Have anyone performed a blower door test on a new home that has a multi bi-fold door installed on an exterior wall? (As in NanaWall, Lanai or Sierra Pacific bi-folds). Is there any performance difference if the doors are configured in-swing or out-swing? I'm concerned with air leakage for a tight envelope. Thanks.
I have literally zero experience with this style of door, but it seems like the swing out style with depressurization would work well because you are pulling the path of the door against the resistance of the frame, where as the swing in look to have the tendency to pull in with depressurization. Good luck and keep us posted.
Thanks for the comment. I've talked to a dozen of raters and none has done a blower door test with these doors. I figured I would find someone here with all the Resnet & BPI members. I'll keep on trying...
Those are nice looking doors. If I were so fortunate as to have this problem, I would pre-fab a wall section to fit securely into the full opening. Lots of padding and secure and perhaps a built in location for a blower or two.
Yes they are nice doors... pretty expensive too, but the client wants them AND try to qualify for the highest level at NAHB Green and LEED for Homes, so naturally I'm concerned with air infiltration with a blower door test. Live-n-Learn, eh?
What is your real question (since you are getting two different sorts of answers...)?
If you are working with a architect, and looking at the probable rating for a house designed with these doors, it may help to surf their web sites. At least one is NFRC rated, which means they conform to NFRC infiltration standards. Time to track down a sales rep and ask for the rating documents.

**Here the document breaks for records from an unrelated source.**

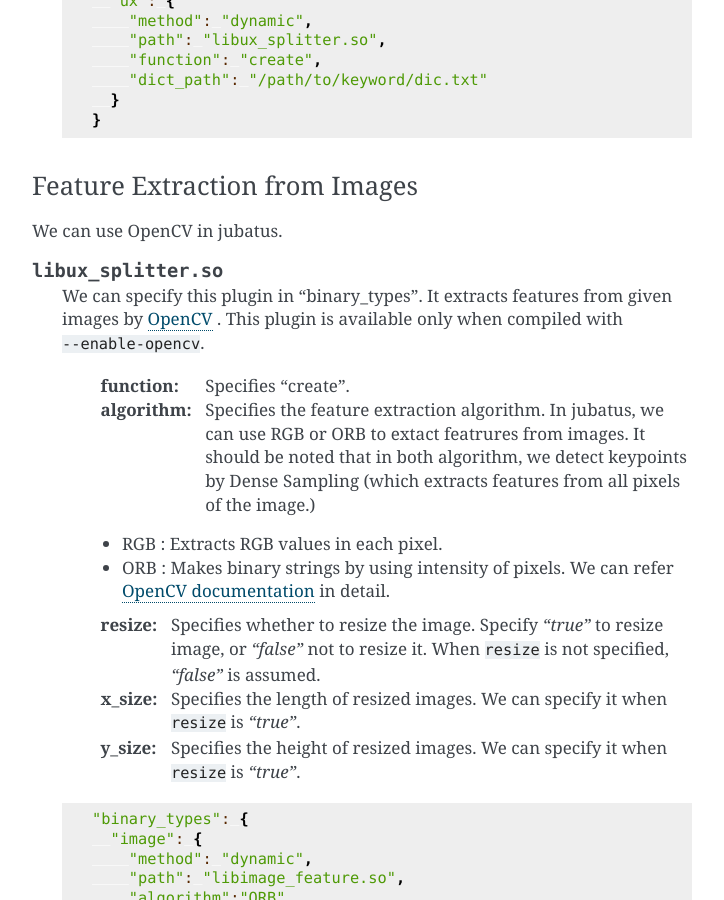
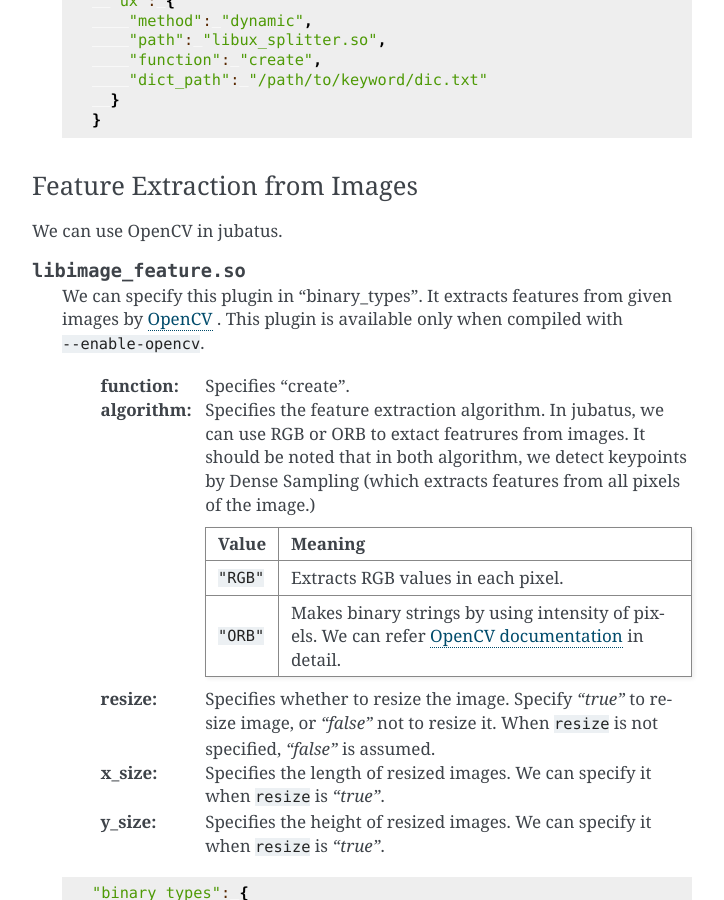
Before and after one commit to jubatus/website, a Sphinx documentation site: the page built from source/en/fv_convert.rst, in a window 1280 px wide and 900 px high, scrolled down 19723 px. Shown: the whole window, without its empty margins (388-1112 px from the left). Built offline with Sphinx 7.4.7, drawn with Linux system fonts in a browser that asks for light colours; the version number could not be read and is left out.

Commit message:
reflect the comments

```diff
--- a/source/en/fv_convert.rst
+++ b/source/en/fv_convert.rst
@@ -773,7 +773,7 @@ Feature Extraction from Images
 ~~~~~~~~~~~~~~~~~~~~~~~~~~~~~~
 We can use OpenCV in jubatus.
 
-.. describe:: libux_splitter.so
+.. describe:: libimage_feature.so
 
  We can specify this plugin in "binary_types".
  It extracts features from given images by `OpenCV <https://github.com/opencv>`_ .
@@ -782,8 +782,13 @@ We can use OpenCV in jubatus.
   :function:  Specifies "create".
   :algorithm: Specifies the feature extraction algorithm. In jubatus, we can use RGB or ORB to extact featrures from images.  It should be noted that in both algorithm, we detect keypoints by Dense Sampling (which extracts features from all pixels of the image.)
 
-  - RGB : Extracts RGB values in each pixel.
-  - ORB : Makes binary strings by using intensity of pixels. We can refer `OpenCV documentation <http://docs.opencv.org/3.1.0/d1/d89/tutorial_py_orb.html>`_ in detail.
+   ============= ====================
+   Value         Meaning
+   ============= ====================
+   ``"RGB"``     Extracts RGB values in each pixel.
+   ``"ORB"``     Makes binary strings by using intensity of pixels. We can refer `OpenCV documentation <http://docs.opencv.org/3.1.0/d1/d89/tutorial_py_orb.html>`_ in detail.
+   ============= ====================
+
 
   :resize: Specifies whether to resize the image. Specify `"true"` to resize image, or `"false"` not to resize it. When ``resize`` is not specified, `"false"` is assumed.
   :x_size: Specifies the length of resized images. We can specify it when ``resize`` is `"true"`.
```
Also changed, not shown: source/ja/fv_convert.rst (+7 -3 lines).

If your question is, "how do I fit a blower door frame in this opening so I can test this house?" -- I can only say "Darned if I know! I'd use a different door!"
Thanks, Don. I'm the residential designer, and I have used these doors in the past, but w/o the blower door testing. I've asked 2 of the manufacturers and still waiting on their answer. I would like to hear form the Raters as well.
I have never tested one of these doors, but I would guess that if there is a thermal break or weatherseal between the leaves(which appears to be the case only with the rail and stile construction design in the aluminum door in the top picture), you will be ok at those locations. The top and bottom may not seal as well due to the need for clearances when operating the door-and the ends (right and left) of each leaf may show the highest leakage points.This may be reduced by building a rabbet across the top, and using a rabbeted threshold across the bottom. Both on the inactive side, of course, and that should be on the interior to reduce both air and water penetration. Clear that with the manufacturer to make sure that the cycle of the door is not obstructed.
Most door manufacturers have architectural details of the designs of their doors. Sometimes you can find them on their website, on a page for architects & designers, or professionals.
Thanks Bruce for the suggestions. I've looked at their websites but no information on BDT and leackage. However, no details show your sugestions, I'll wait a little longer on the manufacturers and see what they have to say.
It'd be nice if the manufacturers could give you some air-infiltration test data to use. There's a spot on the NFRC sticker for air leakage, but apparently very few manufacturers do the testing on their products.
I've tested some lift-and-slide doors, but not the folding units in your photos. I think that the need to maintain ease of operation is going to mean that air-tightness is not that great.
If you get any actual data from the manufacturers, please post it.
One of the problems we get with all manufacturer's data is that it's usually performed in control environments,,, and it would be nice to know how these doors do in real world. I've taken tours of a half a dozen window companies, but I have not seen any of these doors. I’ll post any information I get from any manufacturer or rater.
Yes, I and unless the door came with an integral frame, I don't see how they would be able to give a reliable result simply due to installation variables.
Here is the only reply I've had from any manufacturer:
A Regional Manager for Sierra Pacific Windows said: “We do not have the report yet, but here is the data from the test lab, for our bi-fold doors. This was forwarded to me by one of our engineers. As I thought (and was hoping) with a standard sill, you should be fine for a blower door test."
From their Testing facility : “The data sheets show a .20 cfm/ft2 for air infiltration (after adjusting the panels up), a 3.76 psf water and DP 25; overall rating would be a PG25.”